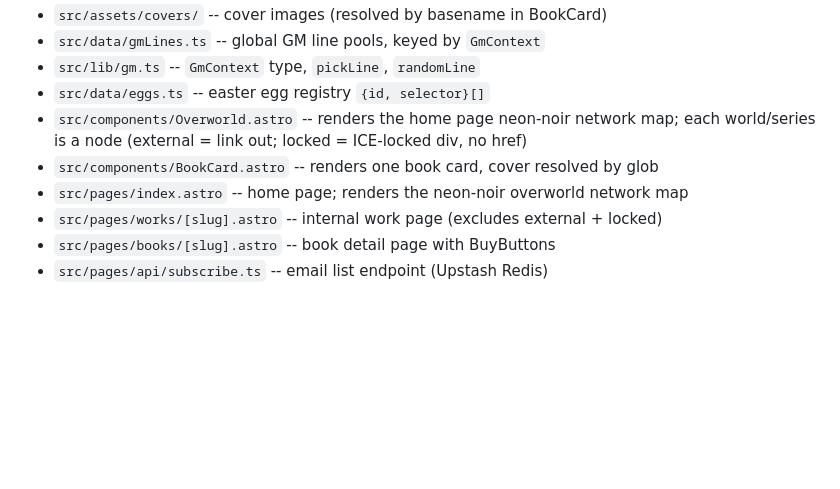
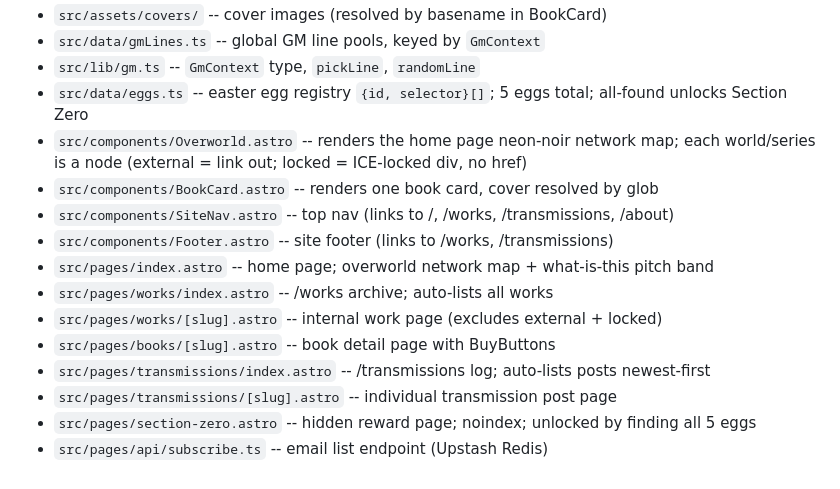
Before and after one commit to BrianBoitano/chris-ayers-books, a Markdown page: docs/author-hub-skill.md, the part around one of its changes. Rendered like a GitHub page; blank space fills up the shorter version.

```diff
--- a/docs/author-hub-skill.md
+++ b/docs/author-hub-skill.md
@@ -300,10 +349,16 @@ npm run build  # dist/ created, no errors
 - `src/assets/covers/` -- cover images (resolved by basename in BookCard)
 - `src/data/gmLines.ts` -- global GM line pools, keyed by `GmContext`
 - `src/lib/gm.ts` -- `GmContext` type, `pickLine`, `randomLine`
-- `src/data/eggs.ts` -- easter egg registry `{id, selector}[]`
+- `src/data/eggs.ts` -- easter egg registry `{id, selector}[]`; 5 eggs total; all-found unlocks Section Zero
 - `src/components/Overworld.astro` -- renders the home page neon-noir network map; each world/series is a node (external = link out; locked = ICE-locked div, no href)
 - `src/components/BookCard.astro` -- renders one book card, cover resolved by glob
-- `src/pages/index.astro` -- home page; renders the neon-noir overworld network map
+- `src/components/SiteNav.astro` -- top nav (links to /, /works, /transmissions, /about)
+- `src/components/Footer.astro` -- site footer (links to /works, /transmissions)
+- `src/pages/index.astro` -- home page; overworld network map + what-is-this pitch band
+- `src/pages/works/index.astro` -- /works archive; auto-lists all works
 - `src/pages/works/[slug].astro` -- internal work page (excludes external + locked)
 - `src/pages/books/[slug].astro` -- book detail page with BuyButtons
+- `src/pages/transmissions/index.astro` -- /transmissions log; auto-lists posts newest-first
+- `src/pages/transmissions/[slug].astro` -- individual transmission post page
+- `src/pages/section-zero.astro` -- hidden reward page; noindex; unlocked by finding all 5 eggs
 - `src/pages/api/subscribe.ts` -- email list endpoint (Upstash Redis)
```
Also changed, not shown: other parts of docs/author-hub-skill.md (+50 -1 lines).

================================

### Work request:
If a record holds a picture, leave the picture out and copy everything else exactly.

### Your response:
Before and after one commit to BrianBoitano/chris-ayers-books, a Markdown page: docs/author-hub-skill.md, the part around one of its changes. Rendered like a GitHub page; blank space fills up the shorter version.

```diff
--- a/docs/author-hub-skill.md
+++ b/docs/author-hub-skill.md
@@ -300,10 +349,16 @@ npm run build  # dist/ created, no errors
 - `src/assets/covers/` -- cover images (resolved by basename in BookCard)
 - `src/data/gmLines.ts` -- global GM line pools, keyed by `GmContext`
 - `src/lib/gm.ts` -- `GmContext` type, `pickLine`, `randomLine`
-- `src/data/eggs.ts` -- easter egg registry `{id, selector}[]`
+- `src/data/eggs.ts` -- easter egg registry `{id, selector}[]`; 5 eggs total; all-found unlocks Section Zero
 - `src/components/Overworld.astro` -- renders the home page neon-noir network map; each world/series is a node (external = link out; locked = ICE-locked div, no href)
 - `src/components/BookCard.astro` -- renders one book card, cover resolved by glob
-- `src/pages/index.astro` -- home page; renders the neon-noir overworld network map
+- `src/components/SiteNav.astro` -- top nav (links to /, /works, /transmissions, /about)
+- `src/components/Footer.astro` -- site footer (links to /works, /transmissions)
+- `src/pages/index.astro` -- home page; overworld network map + what-is-this pitch band
+- `src/pages/works/index.astro` -- /works archive; auto-lists all works
 - `src/pages/works/[slug].astro` -- internal work page (excludes external + locked)
 - `src/pages/books/[slug].astro` -- book detail page with BuyButtons
+- `src/pages/transmissions/index.astro` -- /transmissions log; auto-lists posts newest-first
+- `src/pages/transmissions/[slug].astro` -- individual transmission post page
+- `src/pages/section-zero.astro` -- hidden reward page; noindex; unlocked by finding all 5 eggs
 - `src/pages/api/subscribe.ts` -- email list endpoint (Upstash Redis)
```
Also changed, not shown: other parts of docs/author-hub-skill.md (+50 -1 lines).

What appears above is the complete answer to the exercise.